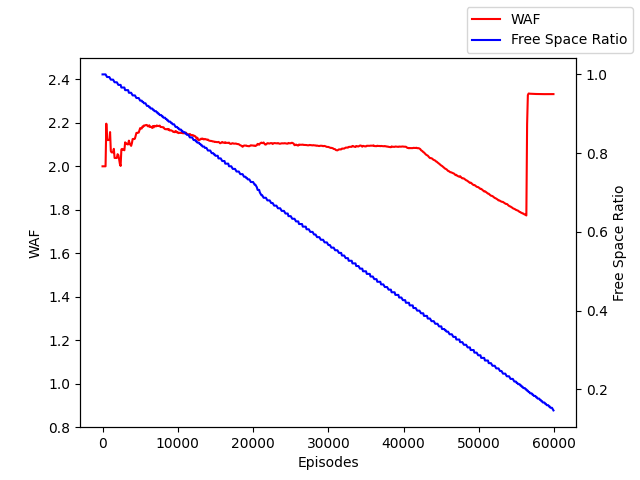
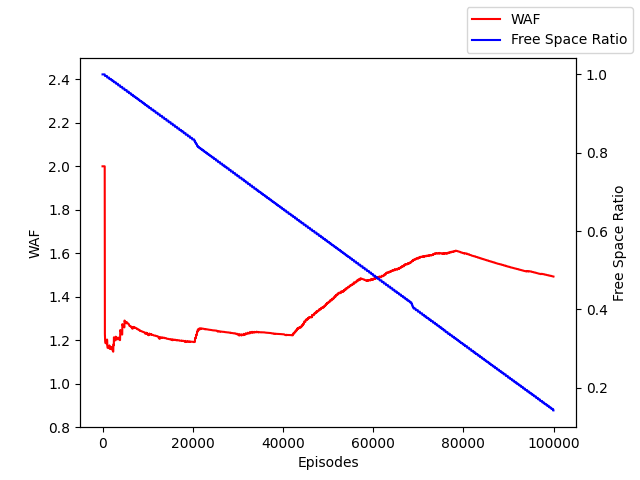
ADD: new GC Strategy

diff --git a/test.py b/test.py
@@ -1,19 +1,54 @@
 import matplotlib.pyplot as plt
 import numpy as np
-N = 100
-EPSILON = 10
-EPSILON_MIN = 1
-EPSILON_DECAY = 11
-delta = EPSILON - EPSILON_MIN
-a = [EPSILON_MIN + delta * np.exp(-i / EPSILON_DECAY) for i in range(N)]
+from dotenv import load_dotenv
+import os
+load_dotenv()
 
-decay_rate = delta / (N - 1) # linear decay rate
+def DrawingDoubleCurve():
+    N = 100
+    EPSILON = 10
+    EPSILON_MIN = 1
+    EPSILON_DECAY = 30
+    delta = EPSILON - EPSILON_MIN
+    a = [EPSILON_MIN + delta * np.exp(-i / EPSILON_DECAY) for i in range(N)]
+    decay_rate = delta / (N - 1) # linear decay rate
+    a = [EPSILON - decay_rate * i for i in range(N)]
+    delta = EPSILON - EPSILON_MIN
+    a = [EPSILON_MIN + delta * np.exp(-i / EPSILON_DECAY) for i in range(N//2)]
+    b = [EPSILON_MIN + delta * np.exp(-i / EPSILON_DECAY) for i in range(N//2,-1,-1)]
+    a.extend(b)
+    plt.plot(a)
+    plt.savefig('test.png')
 
-a = [EPSILON - decay_rate * i for i in range(N)]
+def DrawingWeightFunctionCurve():
+    ESTIMATED_BITS = int(os.getenv('ESTIMATED_BITS'))
+    N = 10**ESTIMATED_BITS
+    EPSILON = float(os.getenv('EPSILON'))
+    EPSILON_MIN = float(os.getenv('EPSILON_MIN'))
+    EPSILON_DECAY = float(os.getenv('EPSILON_DECAY'))
+    delta = EPSILON - EPSILON_MIN
+    weight_function = [EPSILON_MIN + delta * np.exp(-i / EPSILON_DECAY) for i in range(N)]
+    plt.plot(weight_function)
+    plt.savefig('test.png')
 
-delta = EPSILON - EPSILON_MIN
-a = [EPSILON_MIN + delta * np.exp(-i / EPSILON_DECAY) for i in range(N//2)]
-b = [EPSILON_MIN + delta * np.exp(-i / EPSILON_DECAY) for i in range(N//2,-1,-1)]
-a.extend(b)
-plt.plot(a)
-plt.savefig('test.png')
+def DrawingEstimatedWAFDistribution():
+    x = [1.31, 1.27, 1.23, 1.21, 1.2, 1.19, 1.17, 1.33, 1.28, 1.25, 1.24, 1.16, 1.14, 1.18, 1.15, 1.13, 1.3, 1.45, 1.42, 1.41, 1.39, 1.37, 1.12, 1.35, 1.34, 1.7, 1.68, 1.66, 1.65, 1.64, 1.6, 1.57, 1.55, 1.54, 1.38, 1.26, 1.53, 1.52, 1.32, 1.51, 1.29, 1.22, 1.36, 1.5, 1.63, 1.62, 1.49, 1.59, 1.56, 1.69, 1.48, 1.47, 1.82, 1.81, 1.8, 1.44, 1.43, 1.78, 1.77, 1.4, 1.74, 1.71, 1.58, 1.67, 1.61, 1.46, 1.11, 1.95, 2.0, 1.94, 1.93, 1.92, 1.91, 1.89, 1.84, 1.83, 1.79, 1.88, 1.76, 1.75, 1.99, 1.9, 1.72, 1.1, 1.73, 1.87, 1.09, 1.08, 1.07, 1.06, 1.04, 1.03, 1.05, 1.01, 1.0, 1.02, 1.86, 1.98, 1.97, 1.96, 1.85]
+    y = [1407, 3470, 10352, 16996, 15840, 21871, 75102, 2765, 2221, 2574, 3696, 114802, 76228, 43946, 67641, 26280, 3713, 1697, 1837, 1747, 3902, 5109, 30348, 2406, 3451, 201, 413, 1708, 452, 1588, 566, 2080, 2218, 3817, 4027, 2097, 1377, 2357, 2901, 4137, 3288, 10177, 3244, 4880, 1575, 1720, 3475, 702, 2124, 289, 2395, 2532, 202, 29, 113, 427, 2898, 129, 27, 3946, 372, 1344, 824, 110, 3147, 3793, 16037, 17, 6741, 94, 2914, 6, 329, 2028, 1581, 670, 39, 3878, 394, 147, 1381, 2757, 52, 3177, 1183, 1279, 6444, 132, 2415, 912, 6803, 6906, 3986, 75323, 259885, 35873, 3552, 11, 3151, 1, 156]
+    # plot the bar chart
+    plt.bar(x, y, width=0.005)
+    # set the x-label and y-label
+    plt.xlabel('X-axis')
+    plt.ylabel('Y-axis')
+    # show the plot
+    plt.savefig('test.png')
+
+def DrawingGCDistribution():
+    x = [42169, 42256, 42431, 42575, 42721, 42889, 43084, 43302, 43425, 43854, 44025, 44261, 44380, 44507, 44594, 44755, 44915, 45095, 45234, 45390, 45586, 45816, 45962, 46453, 46596, 46856, 46997, 47206, 47483, 47680, 47928, 48101, 48254, 48489, 48701, 48905, 49133, 49276, 49517, 49559, 49733, 49960, 50158, 50333, 50473, 50681, 50882, 51078, 51243, 51329, 51484, 51621, 51781, 51982, 52148, 52325, 52451, 52733, 52923, 53228, 53440, 53594, 53715, 53896, 54059, 54181, 54404, 54562, 54751, 54920, 55130, 55303, 55476, 55641, 55788, 55937, 56135, 56296, 56406, 56555, 56779, 56980, 58621, 58892, 59346, 59566, 59838, 59983, 60207, 60535, 60848, 61077, 61274, 61602, 61884, 62162, 62329, 62504, 62593, 62725, 62889, 63019, 63287, 63482, 63684, 63855, 64044, 64211, 64452, 64707, 65062, 65252, 65455, 65695, 65862, 66040, 66136, 66293, 66468, 66604, 66820, 66934, 67012, 67277, 67590, 67728, 67967, 68128, 68289, 68952, 69111, 69213, 69457, 69699, 69960, 70149, 70292, 70464, 70676, 71002, 71225, 71497, 71734, 72026, 72246, 72547, 72844, 73049, 73251, 73431, 73550, 73834, 74127, 74510, 74783, 75285, 75547, 75757, 76149, 76535, 76669, 76956, 77160, 77359, 77592, 77829, 78012, 78611, 80020, 83702, 93730, 94101, 94396, 94478, 96042, 96100, 97246, 97488, 99614]
+    plt.hist(x, width= 100, bins = len(x))
+    # set the x-label and y-label
+    plt.xlabel('Values')
+    plt.ylabel('Frequency')
+    plt.xlim(0, 100000)
+    # show the plot
+    plt.savefig('test.png')
+    plt.clf()

diff --git a/ftl/nand/nand_controller.py b/ftl/nand/nand_controller.py
@@ -12,6 +12,7 @@ LBA_BYTES = int(os.getenv('LBA_BYTES'))
 BLOCK_NUM = int(os.getenv('BLOCK_NUM'))
 NUMS_OF_PAGE_IN_BLOCK = int(os.getenv('NUMS_OF_PAGE_IN_BLOCK'))
 WAF_DISTRIBUTION = os.getenv('WAF_DISTRIBUTION')
+ACTIVE_GC_WAF_FULL_RATIO = float(os.getenv('ACTIVE_GC_WAF_FULL_RATIO'))
 
 class NandController:
     def __init__(self):
@@ -96,21 +97,28 @@ class NandController:
         # 計算現在所有已滿的block的waf估計值
         fullBlockIndexes = [item for i, item in enumerate(range(BLOCK_NUM)) if i not in self.freeBlockIndexes]
         tempWAFs = [MultiplyWeight(self.blocks[blockIndex].GetTempWAF()) for blockIndex in fullBlockIndexes]
+        # tempWAFs = [self.blocks[blockIndex].GetTempWAF() for blockIndex in fullBlockIndexes]
         if len(tempWAFs) != 0: return sum(tempWAFs) / len(tempWAFs)
         return 2
     
     def UpdateBlockWAFDistribution(self):
         # 計算現在所有已滿的block的WAF分布
         fullBlockIndexes = [item for i, item in enumerate(range(BLOCK_NUM)) if i not in self.freeBlockIndexes]
-        tempInvalidNums = [int((2 - (self.blocks[blockIndex].invalidPage / NUMS_OF_PAGE_IN_BLOCK)) * 100) for blockIndex in fullBlockIndexes]
+        tempInvalidNums = [str(round((2 - (self.blocks[blockIndex].invalidPage / NUMS_OF_PAGE_IN_BLOCK)), 2)) for blockIndex in fullBlockIndexes]
         self.distributionCounter.update(tempInvalidNums)
+
+    # not inefficient 或許改成每Estimate waf step去檢查一次 然後清掉所有符合條件的block
+    def IsFullInvalidBlock(self):
+        fullInvalidBlockIndexes = [item for i, item in enumerate(range(BLOCK_NUM)) if i not in self.freeBlockIndexes and self.blocks[i].invalidPage / NUMS_OF_PAGE_IN_BLOCK > ACTIVE_GC_WAF_FULL_RATIO] 
+        return bool(fullInvalidBlockIndexes)
 
     def ShowBlockWAFDistribution(self):
         x = list(self.distributionCounter.keys())
+        x = [float(i) for i in x]
         y = list(self.distributionCounter.values())
-        plt.bar(x, y)
-        plt.xlabel("Estimate WAF")
+        plt.bar(x, y, width=0.005)
+        plt.xlabel("Estimated WAF")
         plt.ylabel("Times")
-        plt.title("Estimate WAF Distribution")
+        plt.title("Estimated WAF Distribution")
         plt.savefig(WAF_DISTRIBUTION)
         plt.clf()

diff --git a/libs/history.py b/libs/history.py
@@ -6,6 +6,7 @@ load_dotenv()
 
 WAF_AVERAGE_PERIOD = int(os.getenv('WAF_AVERAGE_PERIOD'))
 NUMS_OF_PAGE_IN_BLOCK = int(os.getenv('NUMS_OF_PAGE_IN_BLOCK'))
+TRACE_LENGTH = int(os.getenv('TRACE_LENGTH'))
 
 class WAFHistory:
     def __init__(self):
@@ -17,6 +18,7 @@ class WAFHistory:
         self.wafs = []
         self.wafFreeRatios = []
         self.gcValids = []
+        self.gcEpisodes = []
 
     def AddHistory(self, episode, writeByte, actualWriteByte, freeRatio):
         self.episodes.append(episode)
@@ -25,8 +27,9 @@ class WAFHistory:
         self.freeRatios.append(freeRatio)
 
     # gc的那個block valid page的個數
-    def AddGC(self, validNums):
+    def AddGC(self, episode, validNums):
         self.gcValids.append(validNums)
+        self.gcEpisodes.append(episode)
 
     def AddEstimateWAF(self, episode, tempWAF, freeRatio):
         self.wafEpisodes.append(episode)
@@ -65,15 +68,27 @@ class WAFHistory:
         plt.clf()
     
     def ShowEstimateWAFHistory(self, path):
-        plt.title(f'Estimate WAF')
+        plt.title(f'Estimated WAF')
         fig, ax1 = plt.subplots()
         ax2 = ax1.twinx()
         ax1.set_xlabel('Episodes')
         ax1.set_ylabel('WAF')
-        ax1.set_ylim(0.8, 2.5)
+        # ax1.set_ylim(0.8, 2.5)
         ax2.set_ylabel('Free Space Ratio')
         ax1.plot(self.wafEpisodes, self.wafs, label='WAF', color='red')
         ax2.plot(self.wafEpisodes, self.wafFreeRatios, label='Free Space Ratio', color='blue')
         fig.legend(loc='upper right')
+        plt.savefig(path)
+        plt.clf()
+
+    def ShowGCDistribution(self, path):
+        plt.title(f'GC Distribution Count : {len(self.gcEpisodes)}')
+        # plot the histogram
+        plt.hist(self.gcEpisodes, width= 100, bins = len(self.gcEpisodes))
+        # set the x-label and y-label
+        plt.xlabel('Episodes')
+        plt.ylabel('Frequency')
+        plt.xlim(0, TRACE_LENGTH)
+        # show the plot
         plt.savefig(path)
         plt.clf()

diff --git a/main.py b/main.py
@@ -7,6 +7,7 @@ load_dotenv()
 
 TRACE_LENGTH = int(os.getenv('TRACE_LENGTH'))
 WAF_RESULT = os.getenv('WAF_RESULT')
+GC_DISTRIBUTION_RESULT = os.getenv('GC_DISTRIBUTION_RESULT')
 ESTIMATE_WAF_PERIOD = int(os.getenv('ESTIMATE_WAF_PERIOD'))
 
 def main():
@@ -14,7 +15,8 @@ def main():
     history = WAFHistory()
     for i in tqdm(range(TRACE_LENGTH)):
         request, writeBytes, gcValid = hostInterface.Step()
-        if (gcValid): history.AddGC(gcValid)
+        if (gcValid): 
+            history.AddGC(i, gcValid)
         history.AddHistory(i, request.bytes, writeBytes, hostInterface.flashTranslation.nandController.GetFreeSpaceRatio())
         if i % ESTIMATE_WAF_PERIOD == 0:
             tempWAF = hostInterface.flashTranslation.nandController.GetTempWAF()
@@ -23,6 +25,7 @@ def main():
     history.Finish(hostInterface.flashTranslation.garbageCollection.count, hostInterface.flashTranslation.garbageCollection.gcFailCount)
     #history.ShowHistory(WAF_RESULT)
     history.ShowEstimateWAFHistory(WAF_RESULT)
+    history.ShowGCDistribution(GC_DISTRIBUTION_RESULT)
     hostInterface.flashTranslation.nandController.ShowBlockWAFDistribution()
     
 if __name__ == "__main__":

diff --git a/ftl/gc/garbage_collection.py b/ftl/gc/garbage_collection.py
@@ -13,12 +13,15 @@ class GarbageCollection:
         self.nandController = nandController
         self.addressTranslation = addressTranslation
 
-    # use in passive gc, it will only run when free space is less than setting free ratio
+    # use in passive gc, it will only run when free space is less than setting free ratio -- version 1
+    # when there is an full invalid block do garbage collection, besides don't do -- version 2
     def AutoCheck(self):
-        if self.nandController.GetFreeSpaceRatio() < (1 - AUTO_GC_RATIO): 
+        # if self.nandController.GetFreeSpaceRatio() < (1 - AUTO_GC_RATIO): 
+        if self.nandController.IsFullInvalidBlock():
             return self.Run()
         else:
             return 0, None
+        # return 0, None
 
     # implement gc because of free space is less than setting ratio
     def Run(self):

diff --git a/libs/distribution.py b/libs/distribution.py
@@ -3,7 +3,8 @@ from dotenv import load_dotenv
 import os
 load_dotenv()
 
-N = 100
+ESTIMATED_BITS = int(os.getenv('ESTIMATED_BITS'))
+N = 10**ESTIMATED_BITS
 
 EPSILON = float(os.getenv('EPSILON'))
 EPSILON_MIN = float(os.getenv('EPSILON_MIN'))
@@ -13,5 +14,5 @@ delta = EPSILON - EPSILON_MIN
 weight_function = [EPSILON_MIN + delta * np.exp(-i / EPSILON_DECAY) for i in range(N)]
 
 def MultiplyWeight(waf):
-    index = int(waf * 100) - 100 - 1
-    return (waf - 1) * weight_function[index] + 1
+    index = int(waf * N) - N - 1
+    return waf * weight_function[index]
*-*-*
_WORK REQUEST_: Give the lines again exactly, starting where the entries begin and stopping once the line with "EPSILON_DECAY = 30" is included; pictures are not copied.

_RESULT FOR THIS TASK_:
ADD: new GC Strategy

diff --git a/test.py b/test.py
@@ -1,19 +1,54 @@
 import matplotlib.pyplot as plt
 import numpy as np
-N = 100
-EPSILON = 10
-EPSILON_MIN = 1
-EPSILON_DECAY = 11
-delta = EPSILON - EPSILON_MIN
-a = [EPSILON_MIN + delta * np.exp(-i / EPSILON_DECAY) for i in range(N)]
+from dotenv import load_dotenv
+import os
+load_dotenv()
 
-decay_rate = delta / (N - 1) # linear decay rate
+def DrawingDoubleCurve():
+    N = 100
+    EPSILON = 10
+    EPSILON_MIN = 1
+    EPSILON_DECAY = 30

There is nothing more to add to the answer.